What is needed ::
Pictures aside, repeat every record below exactly.

Supplied material ::
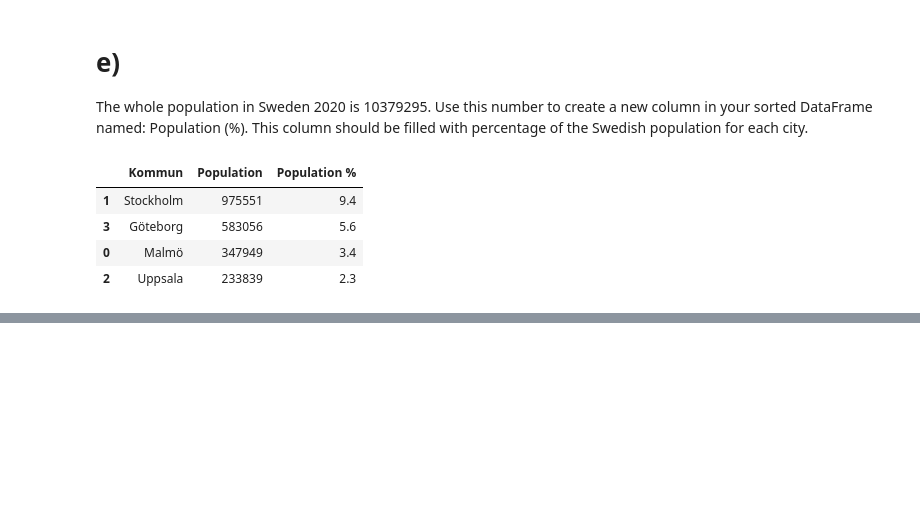
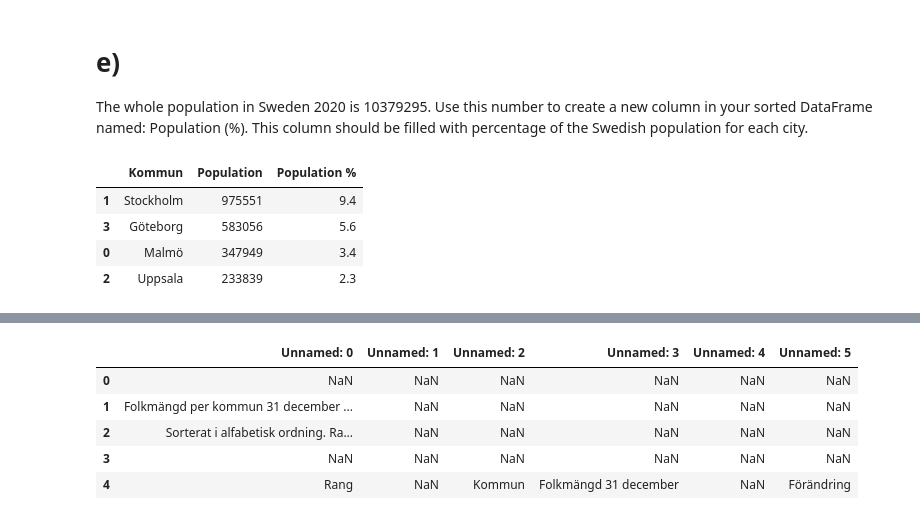
Before and after one commit to JonasBE13/Databehandling-Jonas-Bengtstrom, a Jupyter notebook: Databehandling exercies/E00_pandas_basic_syntax.ipynb, the cells around one changed output, grey strips where cells are left out. Saved outputs shown, nothing was run; the diff lists cells and outputs as text; code cells hidden in the pictures; blank space fills up the shorter version.

```diff
--- a/Databehandling exercies/E00_pandas_basic_syntax.ipynb
+++ b/Databehandling exercies/E00_pandas_basic_syntax.ipynb
@@ -136,0 +150,10 @@ df_sorted_descending
+# %%
+df_totalt = pd.read_excel("../Data/komtopp50_2020.xlsx", sheet_name="Totalt")
+df_totalt.head()
+# %% [output]
+|  | Unnamed: 0 | Unnamed: 1 | Unnamed: 2 | Unnamed: 3 | Unnamed: 4 | Unnamed: 5 |
+| 0 | NaN | NaN | NaN | NaN | NaN | NaN |
+| 1 | Folkmängd per kommun 31 december ... | NaN | NaN | NaN | NaN | NaN |
+| 2 | Sorterat i alfabetisk ordning. Ra... | NaN | NaN | NaN | NaN | NaN |
+| 3 | NaN | NaN | NaN | NaN | NaN | NaN |
+| 4 | Rang | NaN | Kommun | Folkmängd 31 december | NaN | Förändring |
```
Also changed, not shown: parts of 20 cells of this notebook, 1 other file.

Expected output ::
Before and after one commit to JonasBE13/Databehandling-Jonas-Bengtstrom, a Jupyter notebook: Databehandling exercies/E00_pandas_basic_syntax.ipynb, the cells around one changed output, grey strips where cells are left out. Saved outputs shown, nothing was run; the diff lists cells and outputs as text; code cells hidden in the pictures; blank space fills up the shorter version.

```diff
--- a/Databehandling exercies/E00_pandas_basic_syntax.ipynb
+++ b/Databehandling exercies/E00_pandas_basic_syntax.ipynb
@@ -136,0 +150,10 @@ df_sorted_descending
+# %%
+df_totalt = pd.read_excel("../Data/komtopp50_2020.xlsx", sheet_name="Totalt")
+df_totalt.head()
+# %% [output]
+|  | Unnamed: 0 | Unnamed: 1 | Unnamed: 2 | Unnamed: 3 | Unnamed: 4 | Unnamed: 5 |
+| 0 | NaN | NaN | NaN | NaN | NaN | NaN |
+| 1 | Folkmängd per kommun 31 december ... | NaN | NaN | NaN | NaN | NaN |
+| 2 | Sorterat i alfabetisk ordning. Ra... | NaN | NaN | NaN | NaN | NaN |
+| 3 | NaN | NaN | NaN | NaN | NaN | NaN |
+| 4 | Rang | NaN | Kommun | Folkmängd 31 december | NaN | Förändring |
```
Also changed, not shown: parts of 20 cells of this notebook, 1 other file.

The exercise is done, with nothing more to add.